Drive Club got some polite applause, but I'm not sure it got a fair shake.
Then came Nate Fox from Sucker Punch, who did a wonderful pitch for Infamous: Second Son, drawing parallels between how much freedom we give up in exchange for security in our real lives, to how much worse it'd be if there were people with super powers among us. It was a solid trailer and when it was over, finally, there was genuine applause.
Thus far, though, nothing I'd seen had really screamed "next generation" and that might be Sony's ultimate challenge. It seemed like these were probably launch, or at least first generation, titles for the PS4. Prior to these demos Sony was really focusing on social and connectivity and convenience features and less on the capabilities of the hardware, but these three titles didn't really support those features. Nor did they look truly 'next gen' to me.
The last section of the event was about tech demos and teaser trailers, and this is where we started to get a glimpse of what the PS4 can do. One that stood out for me is the animated vision of an old man's head. Quantic Dreams' David Cage is always pushing for emotion in video games, and his claim is that the PS4 can finally provide the power he needs in order to animate characters so that you can see what they're feeling when you look into their eyes. The demo was pretty convincing. Of course animating a floating head and animating a whole person in a complex scene are two different things.
As the show wound down Sony brought out their remaining big guns. The first was Blizzard's Chris Henson who announced "a strategic partnership with Sony." What does that mean?

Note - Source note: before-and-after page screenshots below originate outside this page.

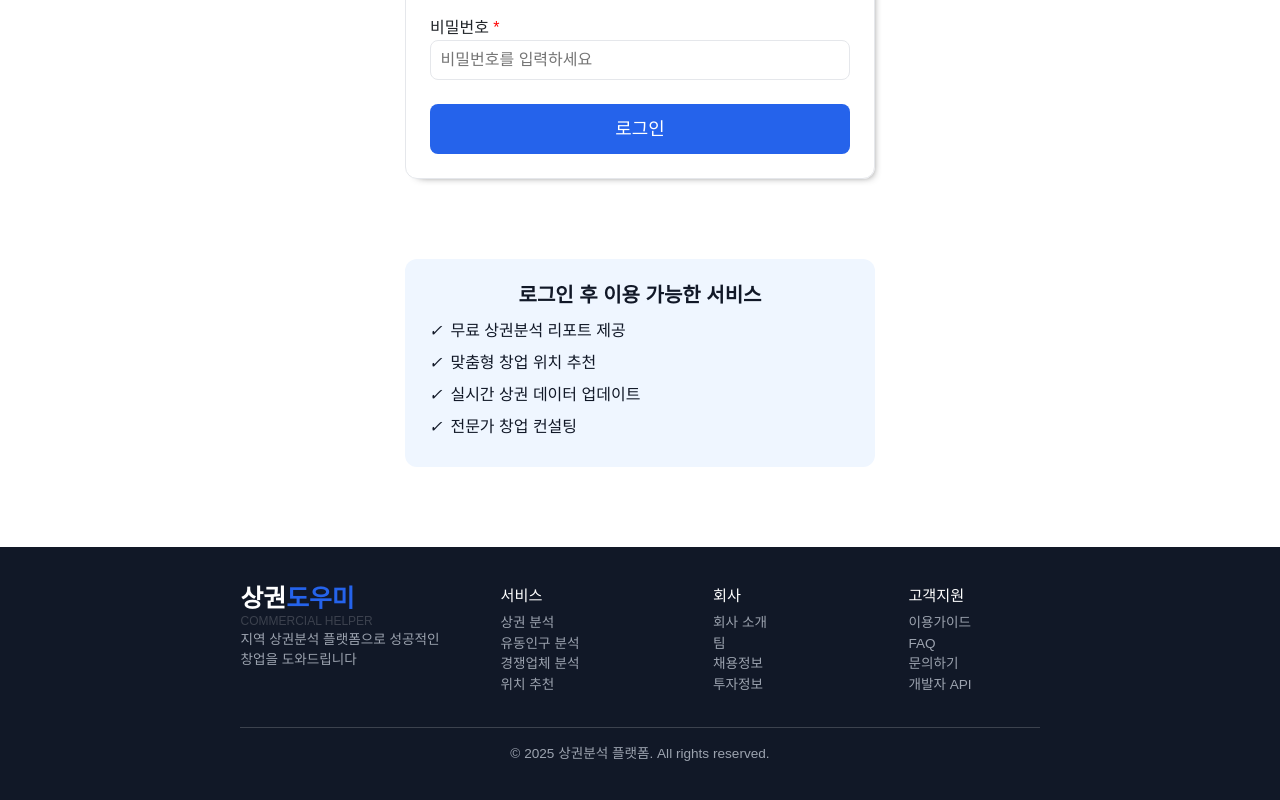
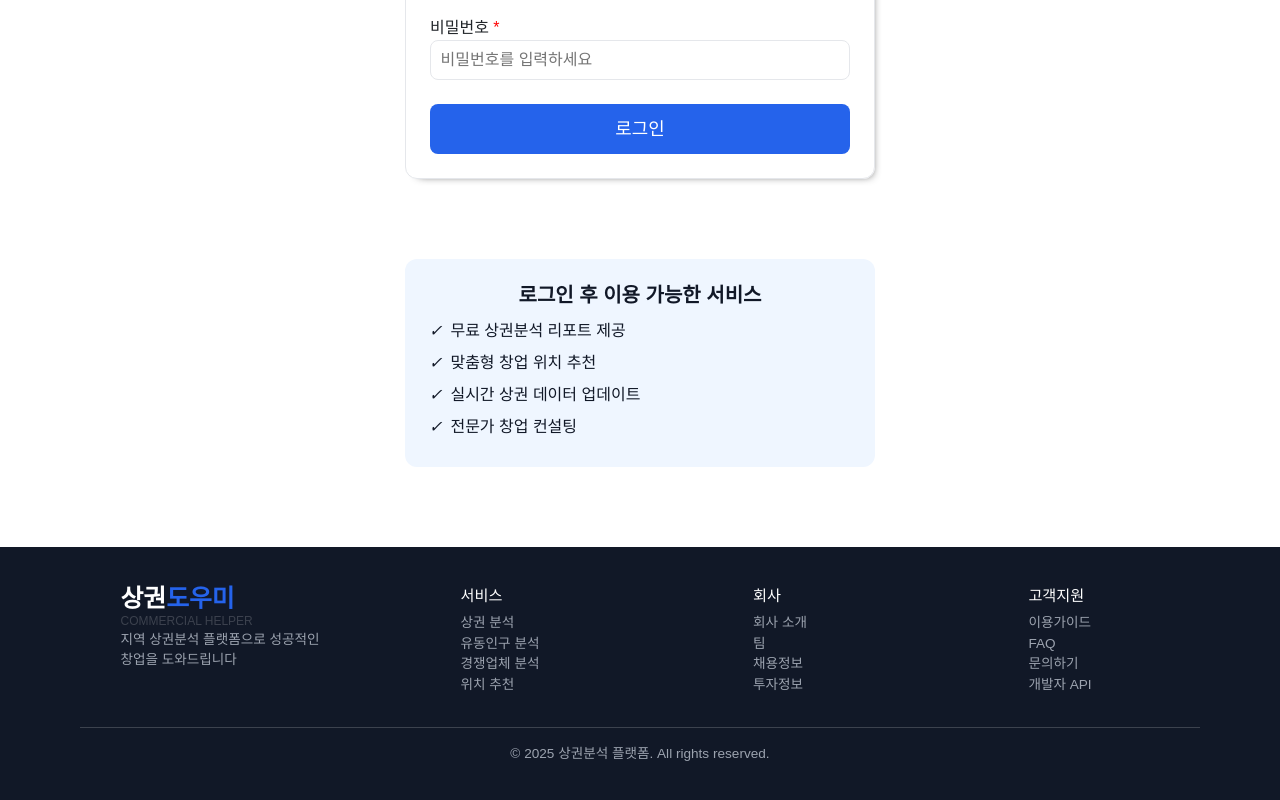
Before and after one commit to Milk0621/project-sangkwon-helper, a React (Create React App) app in the folder frontend/: page /auth in a window 1280 px wide. Shown: the part 720-1520 px from the top of the page. Built offline with nearby package versions, Linux system fonts and the light colour scheme; a web font is replaced by a local one.

Commit message:
style: Footer 구조 변경 및 css 수정

```diff
--- a/frontend/src/components/Footer/Footer.jsx
+++ b/frontend/src/components/Footer/Footer.jsx
@@ -4,6 +4,7 @@ function Footer() {
     return(
         <footer>
             <div>
+                <div className={styles.gridDiv}>
                     <div>
                         <div className={styles.logo}>
                             <div className={styles.kor}>
@@ -41,6 +42,7 @@ function Footer() {
                         </ul>
                     </div>
                 </div>
+            </div>
             <div className={styles.footerBottom}>
                 <p>© 2025 상권분석 플랫폼. All rights reserved.</p>
             </div>
--- a/frontend/src/components/Footer/Footer.module.css
+++ b/frontend/src/components/Footer/Footer.module.css
@@ -1,12 +1,17 @@
 footer {
     background-color: var(--dark-blue);
     color: #9ca3af;
-    padding: 2.5rem 15rem;
+    padding: 2.5rem 5rem;
     text-align: left;
     font-size: .85rem;
 }
 
 footer>div {
+    max-width: 1280px;
+    margin: 0 auto;
+}
+
+.gridDiv {
     display: grid;
     justify-items: center;
     grid-template-columns: repeat(4, minmax(0, 1fr));
```
Lines whose indentation alone changed are shown as unchanged.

It means Diablo III is coming to the PS3 and PS4. And they're giving us direct control of our characters (as opposed to 'click to move') which excites me. What I didn't hear Henson say was that Diablo III will be a Playstation exclusive, though it's possible I missed that bit.
Ubisoft showed off Watch Dogs again and it still looks pretty good, and Activision was on-hand to tell us that Bungie's Destiny is coming to the PS3 (which we already knew) and the PS4 (which I think most of us assumed). It's good to know that the PS3 will continue to get support after the PS4 launched (Destiny is a 2014 title).
Those were the highlights that caught my attention though there was much more. Sony streamed the event via Ustream and last time I checked, they were looping it, so you can have a look for yourself.
The PS4 will launch "Holiday 2013" and no price was mentioned yet. We'll learn more over the months to come and hopefully they can pump up the hype a bit. I didn't feel it was a super-strong event, but I think a lot of what Sony was pushing doesn't demo well. I'm talking about convenience features and connectivity and just advances in their 'ecosystem.' By the time E3 rolls around we should get a better idea of what the games are really going to look like, and hopefully we'll get a price then to.
I did appreciate they were focused on games and fun during this event; I'm sure we'll hear more about the PS4 as a streaming hub at a later date.
My biggest disappointments? No mention of a Playstation Vita price cut. And no Jack Tretton! C'mon Sony, where was Jack? We love that guy!
If you watched the event, what did you think? Is Sony coming out strong or have they left Microsoft with an opportunity cement their (in the US anyway) lead?
Read more of Peter Smith's TechnoFile blog and follow the latest IT news at ITworld. Follow Peter on Twitter at @pasmith. For the latest IT news, analysis and how-tos, follow ITworld on Twitter and Facebook.